### Task data
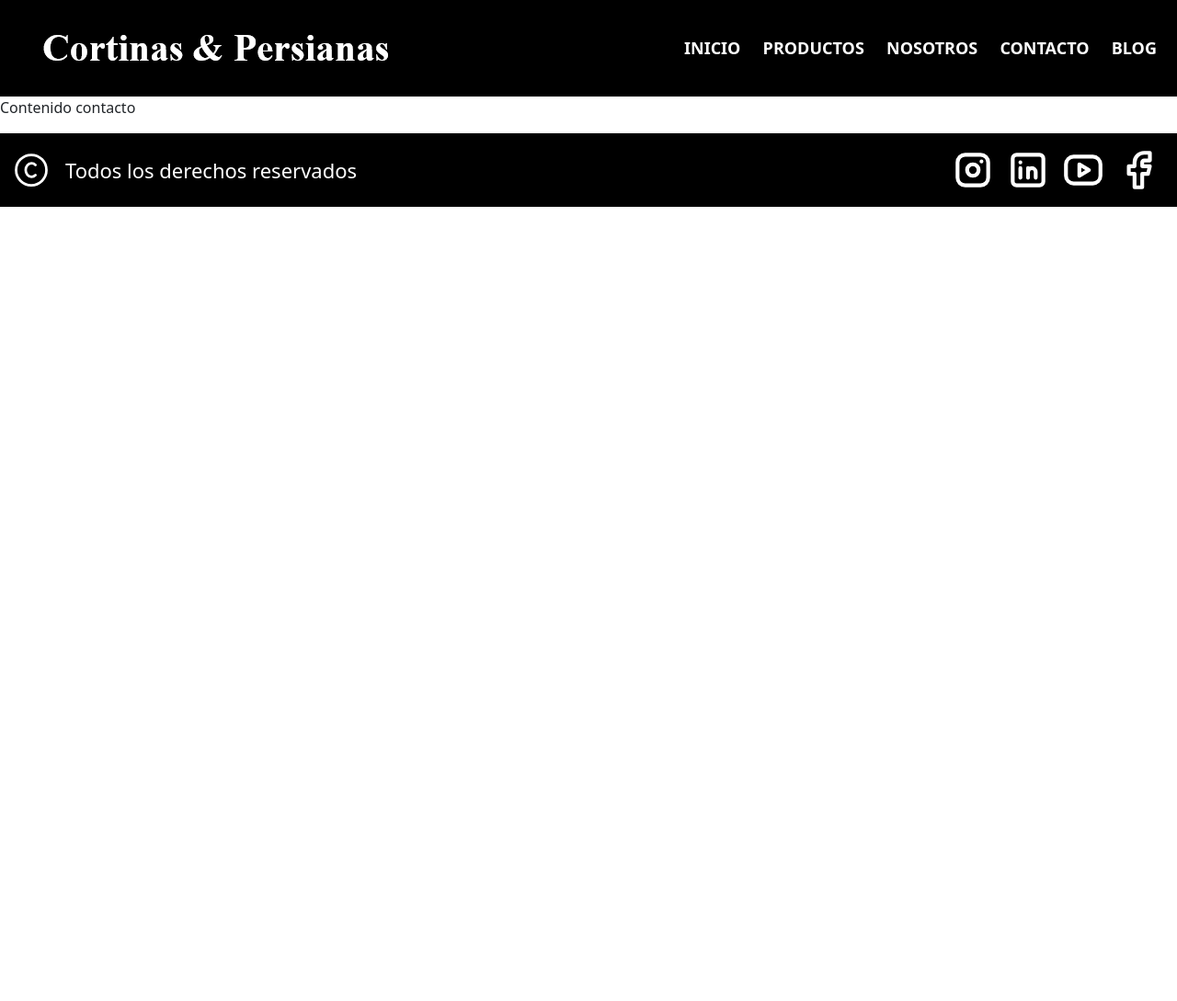
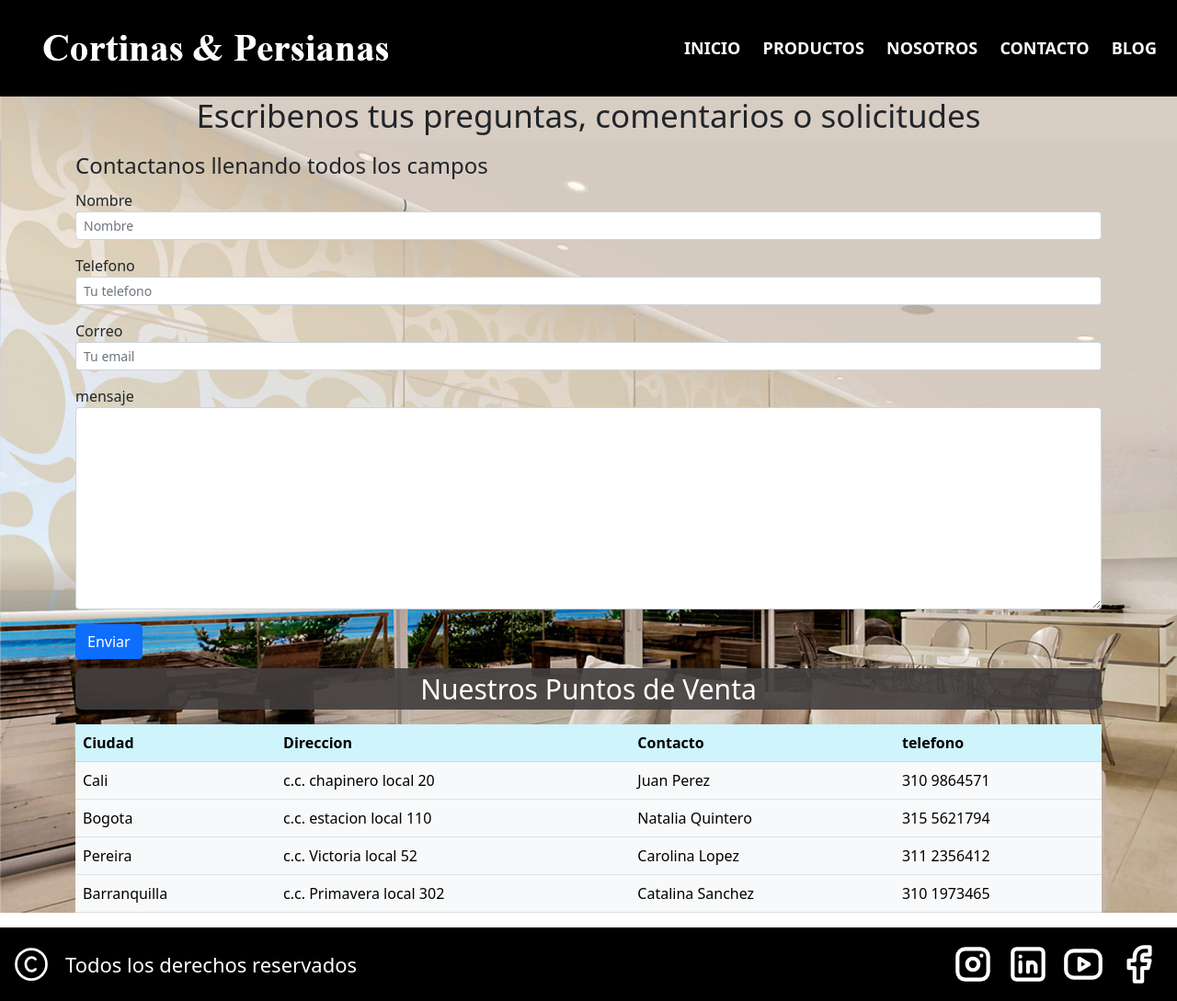
Before and after one commit to carlitoz330/paginacortinaS-contrerasserrano, a plain HTML site: page contacto.html in a window 1280 px wide. Shown: the whole page at 92% size. Before the commit the page ends 800 px from the top, so only its background shows below. Drawn offline with Linux system fonts and the light colour scheme.

Commit message:
terminando pagina contacto

```diff
--- a/contacto.html
+++ b/contacto.html
@@ -36,7 +36,82 @@
 
 <!--Contenido principa-->
 
-<p>Contenido contacto</p>
+<div class="principal-contacto">
+        <h1 class="titulo_principal">Escribenos tus preguntas, comentarios o solicitudes</h1>
+        <div class="container">
+            <div class="row">
+                <div class="col-md-12">
+                    <form action="">
+                        <fieldset>
+                            <legend>Contactanos llenando todos los campos</legend>
+
+                            <div class="mb-3">
+                                <label for="">Nombre</label>
+                                <input class="form-control form-control-sm" type="text" placeholder="Nombre">
+                            </div>
+
+                            <div class="mb-3">
+                                <label for="">Telefono</label>
+                                <input class="form-control form-control-sm" type="tel" placeholder="Tu telefono">
+                            </div>
+
+                            <div class="mb-3">
+                                <label for="">Correo</label>
+                                <input class="form-control form-control-sm" type="email" placeholder="Tu email">
+                            </div>
+
+                            <div class="mb-3">
+                                <label for="">mensaje</label>
+                                <textarea class="form-control form-control-sm" name="" id="" cols="30" rows="10"></textarea>
+                            </div>
+
+                            <div>
+                                <input class="btn btn-primary" type="submit" value="Enviar">
+                            </div>
+                        </fieldset>
+
+                    </form>
+                </div>
+            </div>
+
+            <div class="titulo-tabla">
+                <P>Nuestros Puntos de Venta</P>
+            </div>
+
+            <table class="table table-light tabla-m">
+                <tr class="table-info">
+                    <th>Ciudad</th>
+                    <th>Direccion</th>
+                    <th>Contacto</th>
+                    <th>telefono</th>
+                </tr>
+                <tr>
+                    <td>Cali</td>
+                    <td>c.c. chapinero local 20</td>
+                    <td>Juan Perez</td>
+                    <td>310 9864571</td>
+                </tr>
+                <tr>
+                    <td>Bogota</td>
+                    <td>c.c. estacion local 110</td>
+                    <td>Natalia Quintero</td>
+                    <td>315 5621794</td>
+                </tr>
+                <tr>
+                    <td>Pereira</td>
+                    <td>c.c. Victoria local 52</td>
+                    <td>Carolina Lopez</td>
+                    <td>311 2356412</td>
+                </tr>
+                <tr>
+                    <td>Barranquilla</td>
+                    <td>c.c. Primavera local 302</td>
+                    <td>Catalina Sanchez</td>
+                    <td>310 1973465</td>
+                </tr>
+            </table>
+        </div>
+</div>
 
 
 
--- a/styles.css
+++ b/styles.css
@@ -8,7 +8,7 @@
     text-align: center;
     font-size: 35px;
     width: 100%;
-    margin: 10px 0;
+    margin-bottom: 15px;
 
 }
 
@@ -222,7 +222,7 @@ footer {
     border: 3px solid gainsboro;
     border-radius: 10px;
     font-size: 20px;
-    width: 430px;
+    width: 400px;
     padding: 17px 0;
     margin: 15px 0;
 
@@ -343,3 +343,24 @@ footer {
     }
 
   }
+
+
+  /*Contenido Contacto*/
+
+  .principal-contacto {
+    background-image: url(img/contacto-b.jpg);
+    background-repeat: no-repeat;
+    background-size: cover;
+    max-width: 100%;
+    height: 100%
+}
+
+.titulo-tabla {
+    background-color: rgba(65, 62, 62, 90%);
+    text-align: center;
+    font-size: 30px;
+    width: 100%;
+    margin: 10px 0;
+    color: white;
+    border-radius: 8px;
+}
```
Also changed, not shown: productos.html (+10 -9 lines), img/contacto-b.jpg (added), img/contacto.jpg (deleted).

### The task
Scan the listing above and work out how many lines contain the string "width"; reply with only that number.

### Solution below
5